One of the most successful film franchises is The Purge series. Created by James DeMonaco, this B-movie's conceit is that one night every year, all crime (including murder) is legal. This plays into all the best things we love about horror and thriller movies. There's a timelock, immediate tension, and you can travel all over the United States of America for the subsequent sequels.
But what does the movie series have to say about the country as a whole?
In a recent opinion piece for The New York Times, Blair McClendon said of the franchise, "These movies commit to portraying our society in a way that finely calibrated awards-season films rarely do. Oscar bait’s great sin is not artistic pretension; it’s a lack of curiosity. We have developed a tradition of quality for our big 'message' films—well shot, well acted, well made, redemptive, and toothless. The better fare is praised for humanizing its characters, as though the realization that the working class also falls in love, faces disappointment, and makes meaning were some sort of mind-bending epiphany. In these movies, a few good men can always outrun a history of violence. Realism reigns over the art form, yet it keeps returning to the same story: 'Things might be bad, but they’re getting better all the time.' In the real world you might ask: 'For whom have things been getting better?'"
I have to admit, I didn't think I would wake up this morning and read a scholarly essay on the Purge movies. But one thing I know is that the best horror and thriller movies have a lot to say about when they are made and the sociology of the country they are about.
We often think of the 70s paranoia films like The Parallax View, The Conversation, and Klute as being movies about America, but I think Blumhose has done an amazing job using horror films to talk about important issues.
We'll get to The Purge in a minute, but let's look at the obvious contenders.
Get Out is maybe their biggest and best title. It really emphasizes the divide between Americans who outwardly project that they're not racist, but hold a darkness within their heart.

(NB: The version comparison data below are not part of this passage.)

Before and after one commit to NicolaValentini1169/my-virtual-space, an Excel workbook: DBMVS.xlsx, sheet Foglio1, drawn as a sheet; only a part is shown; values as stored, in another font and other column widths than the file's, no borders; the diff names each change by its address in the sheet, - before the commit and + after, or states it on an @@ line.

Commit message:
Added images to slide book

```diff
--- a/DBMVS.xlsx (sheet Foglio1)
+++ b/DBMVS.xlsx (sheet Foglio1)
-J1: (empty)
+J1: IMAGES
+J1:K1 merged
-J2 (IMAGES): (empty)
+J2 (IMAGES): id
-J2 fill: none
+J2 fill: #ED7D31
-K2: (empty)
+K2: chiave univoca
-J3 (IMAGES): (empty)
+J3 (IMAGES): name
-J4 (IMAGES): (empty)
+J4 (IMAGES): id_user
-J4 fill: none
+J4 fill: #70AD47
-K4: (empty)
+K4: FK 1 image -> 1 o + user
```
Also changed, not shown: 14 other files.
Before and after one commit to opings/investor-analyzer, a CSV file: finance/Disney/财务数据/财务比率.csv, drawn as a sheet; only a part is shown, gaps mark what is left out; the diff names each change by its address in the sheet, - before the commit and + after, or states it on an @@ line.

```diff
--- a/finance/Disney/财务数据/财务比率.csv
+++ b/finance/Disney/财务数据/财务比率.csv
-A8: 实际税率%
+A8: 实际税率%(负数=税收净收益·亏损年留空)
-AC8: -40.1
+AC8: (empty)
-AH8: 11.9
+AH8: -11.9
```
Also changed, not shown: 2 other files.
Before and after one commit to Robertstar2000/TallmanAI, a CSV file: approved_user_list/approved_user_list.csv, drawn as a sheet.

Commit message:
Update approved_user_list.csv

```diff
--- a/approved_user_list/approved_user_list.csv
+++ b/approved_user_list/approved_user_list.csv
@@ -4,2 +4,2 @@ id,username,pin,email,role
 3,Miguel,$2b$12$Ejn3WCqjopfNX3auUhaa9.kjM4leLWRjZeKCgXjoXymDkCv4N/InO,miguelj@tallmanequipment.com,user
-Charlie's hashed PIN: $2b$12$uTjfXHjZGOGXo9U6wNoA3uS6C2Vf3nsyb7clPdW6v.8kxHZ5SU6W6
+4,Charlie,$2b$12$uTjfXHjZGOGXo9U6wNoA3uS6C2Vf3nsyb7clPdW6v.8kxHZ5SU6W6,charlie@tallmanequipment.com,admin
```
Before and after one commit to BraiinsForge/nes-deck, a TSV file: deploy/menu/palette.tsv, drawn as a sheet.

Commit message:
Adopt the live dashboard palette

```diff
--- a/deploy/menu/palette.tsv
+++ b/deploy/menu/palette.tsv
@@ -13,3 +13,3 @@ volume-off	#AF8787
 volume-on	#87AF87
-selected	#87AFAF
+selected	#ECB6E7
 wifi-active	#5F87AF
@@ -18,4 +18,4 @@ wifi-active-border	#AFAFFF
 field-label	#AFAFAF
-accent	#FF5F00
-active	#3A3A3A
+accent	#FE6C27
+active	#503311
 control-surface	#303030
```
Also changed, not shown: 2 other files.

The Hunt is a controversial title that looks at how far a certain group of elites will go for revenge.
And even titles who are not overtly political, like The Gift, have something to say about humanity and how we relate to one another. And what we get away with.
So, where does The Purge come into play?
Well, in the first movie, we see a rich white family killing a poor black person who's not supposed to be in their neighborhood. And the franchise evolved from there. From looters attacking a poor storefront owner, to a movie subtitled Election Year, which was about saving a candidate who wanted to end the violence, The Purge constantly forces the country to look at its open wounds.
And it is constantly daring us to be better by listening to the marginalized. The solution in The Purge is not to lock your doors and ignore the problem because you think you're rich enough or white enough that it will not affect you.
It's a story about people choosing to be challenged and acting accordingly. It's about them learning hard lessons or hard truths. And the people who do not learn... often die.
The nice thing about horror is that it's not afraid to show anything head-on. There's not much subtlety in this franchise, and the stories are better for it. That does not mean there's no nuance to the issues they present, but they also offer a solution to the problem.
As the column goes on to say, "Each film ultimately argues that the only way out is through collective action. Families, neighborhoods, revolutionary cells—all must band together if they expect to do so much as survive one night."
America is a cesspool of divisiveness and fighting. The only way it can be better is if we band together and make the changes necessary to end the shitshow and work on a brighter future. Maybe we need a metaphorical "purge" of our own.
Or maybe we just collectively need to look at what's happening and figure out how to make a stand with the people we trust... as well as the people who have been systematically cut out of every conversation.
Let me know what you think in the comments.